Therefore, the Factorization Theorem tells us that \(Y = \bar{X}\) is a sufficient statistic for μ. Now, \(Y = \bar{X}^3\) is also sufficient for μ, because if we are given the value of \( \bar{X}^3\), we can easily get the value of \(\bar{X}\) through the onetoone function \(w=y^{1/3}\). That is:
\[ W=(\bar{X}^3)^{1/3}=\bar{X} \]
On the other hand, \(Y = \bar{X}^2\) is not a sufficient statistic for μ, because it is not a onetoone function. That is, if we are given the value of \(\bar{X}^2\), using the inverse function:
\[w=y^{1/2}\]
we get two possible values, namely:
\(\bar{X}\) and \(+\bar{X}\)
We're getting so good at this, let's take a look at one more example!
Example
Let X_{1}, X_{2}, ..., X_{n} be a random sample from an exponential distribution with parameter θ. Find a sufficient statistic for the parameter θ.
Solution.
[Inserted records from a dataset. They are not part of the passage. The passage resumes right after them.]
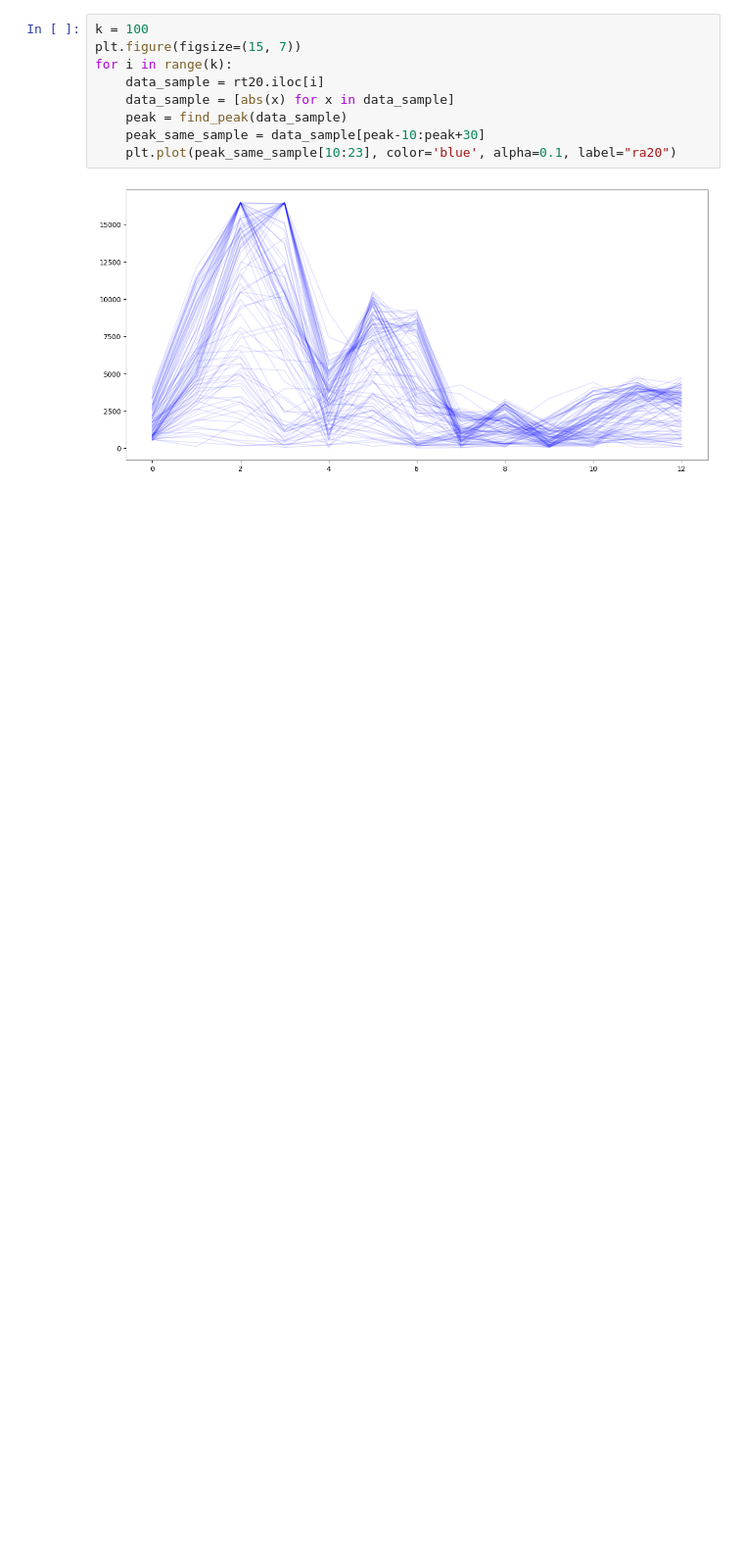
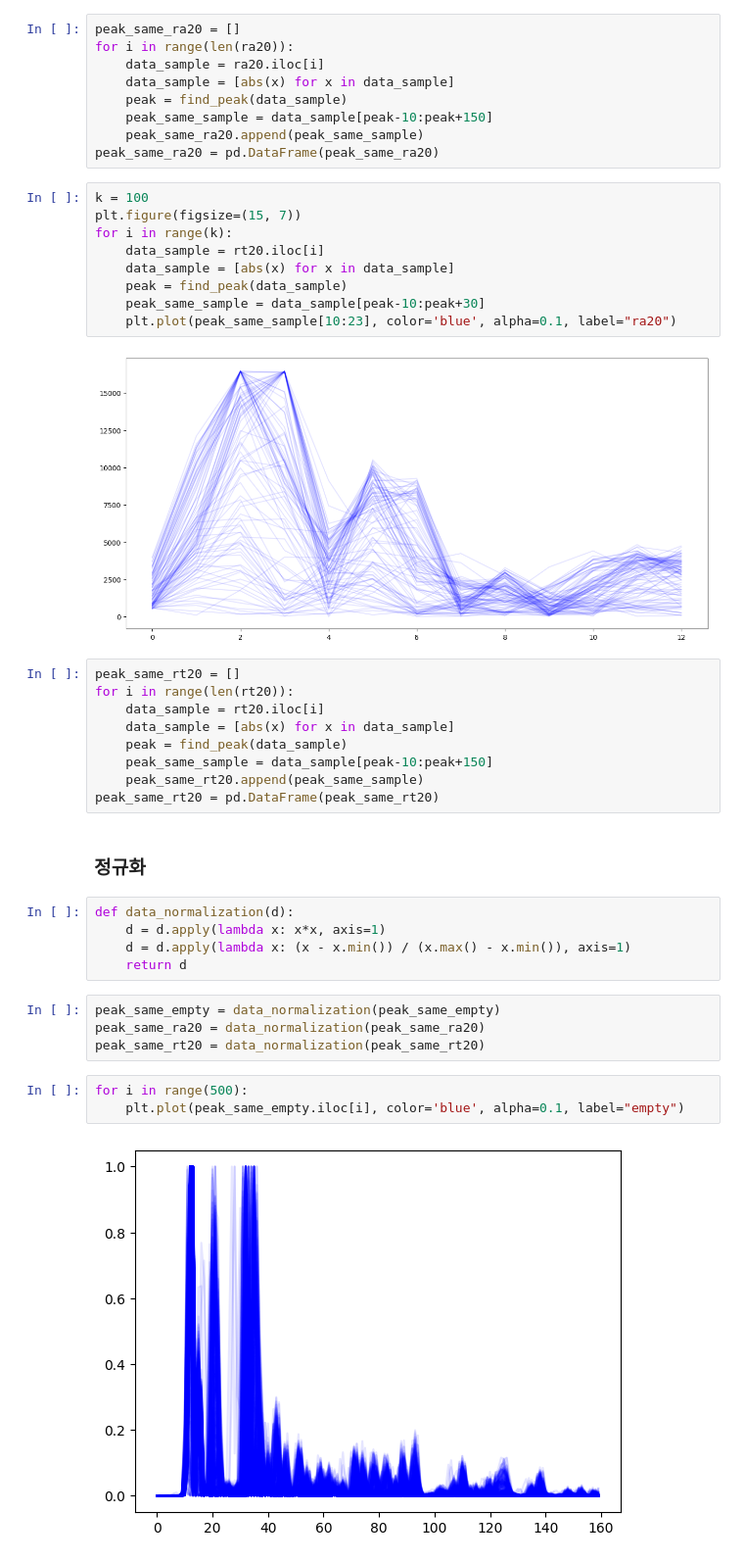
Before and after one commit to jkworldchampion/tag-less_tracking_with_uwb, a Jupyter notebook: Acir.ipynb, the cells around one changed output. Shown at 98% size. Drawn from its saved outputs; the diff is of its cells as text; blank space fills up the shorter version.

```diff
--- a/Acir.ipynb
+++ b/Acir.ipynb
@@ -193,6 +187,15 @@ for i in range(k):
     plt.plot(peak_same_sample[10:23], color='blue', alpha=0.1, label="ra20")
 # %% [output]
 [figure]
+# %%
+peak_same_ra20 = []
+for i in range(len(ra20)):
+    data_sample = ra20.iloc[i]
+    data_sample = [abs(x) for x in data_sample]
+    peak = find_peak(data_sample)
+    peak_same_sample = data_sample[peak-10:peak+150]
+    peak_same_ra20.append(peak_same_sample)
+peak_same_ra20 = pd.DataFrame(peak_same_ra20)
 # %%
 k = 100
 plt.figure(figsize=(15, 7))
@@ -204,3 +207,28 @@ for i in range(k):
     plt.plot(peak_same_sample[10:23], color='blue', alpha=0.1, label="ra20")
 # %% [output]
 [figure]
+# %%
+peak_same_rt20 = []
+for i in range(len(rt20)):
+    data_sample = rt20.iloc[i]
+    data_sample = [abs(x) for x in data_sample]
+    peak = find_peak(data_sample)
+    peak_same_sample = data_sample[peak-10:peak+150]
+    peak_same_rt20.append(peak_same_sample)
+peak_same_rt20 = pd.DataFrame(peak_same_rt20)
+# %% [markdown]
+### 정규화
+# %%
+def data_normalization(d):
+    d = d.apply(lambda x: x*x, axis=1)
+    d = d.apply(lambda x: (x - x.min()) / (x.max() - x.min()), axis=1)
+    return d
+# %%
+peak_same_empty = data_normalization(peak_same_empty)
+peak_same_ra20 = data_normalization(peak_same_ra20)
+peak_same_rt20 = data_normalization(peak_same_rt20)
+# %%
+for i in range(500):
+    plt.plot(peak_same_empty.iloc[i], color='blue', alpha=0.1, label="empty")
+# %% [output]
+[figure, added]
```
Also changed, not shown: parts of 15 cells of this notebook.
Because X_{1}, X_{2}, ..., X_{n} is a random sample, the joint probability density function of X_{1}, X_{2}, ..., X_{n} is, by independence:
\[f(x_1, x_2, ... , x_n;\theta) = f(x_1;\theta) \times f(x_2;\theta) \times ... \times f(x_n;\theta)\]
Inserting what we know to be the probability density function of an exponential random variable with parameter θ, the joint p.d.f. is:
\[f(x_1, x_2, ... , x_n;\theta) =\frac{1}{\theta}exp\left( \frac{x_1}{\theta}\right) \times \frac{1}{\theta}exp\left( \frac{x_2}{\theta}\right) \times ... \times \frac{1}{\theta}exp\left( \frac{x_n}{\theta} \right) \]
Now, simpliyfing, by adding up all n of the θs and the n x_{i}'s in the exponents, we get:
\[f(x_1, x_2, ... , x_n;\theta) =\frac{1}{\theta^n}exp\left(  \frac{1}{\theta} \sum_{i=1}^{n} x_i\right) \]
We have again factored the joint p.d.f. into two functions, one (φ) being only a function of the statistic \(Y=\sum_{i=1}^{n}X_i\) and the other (h) not depending on the parameter θ:
Therefore, the Factorization Theorem tells us that \(Y=\sum_{i=1}^{n}X_i\) is a sufficient statistic for θ. And, since \(Y = \bar{X}\) is a onetoone function of \(Y=\sum_{i=1}^{n}X_i\), it implies that \(Y = \bar{X}\) is also a sufficient statistic for θ.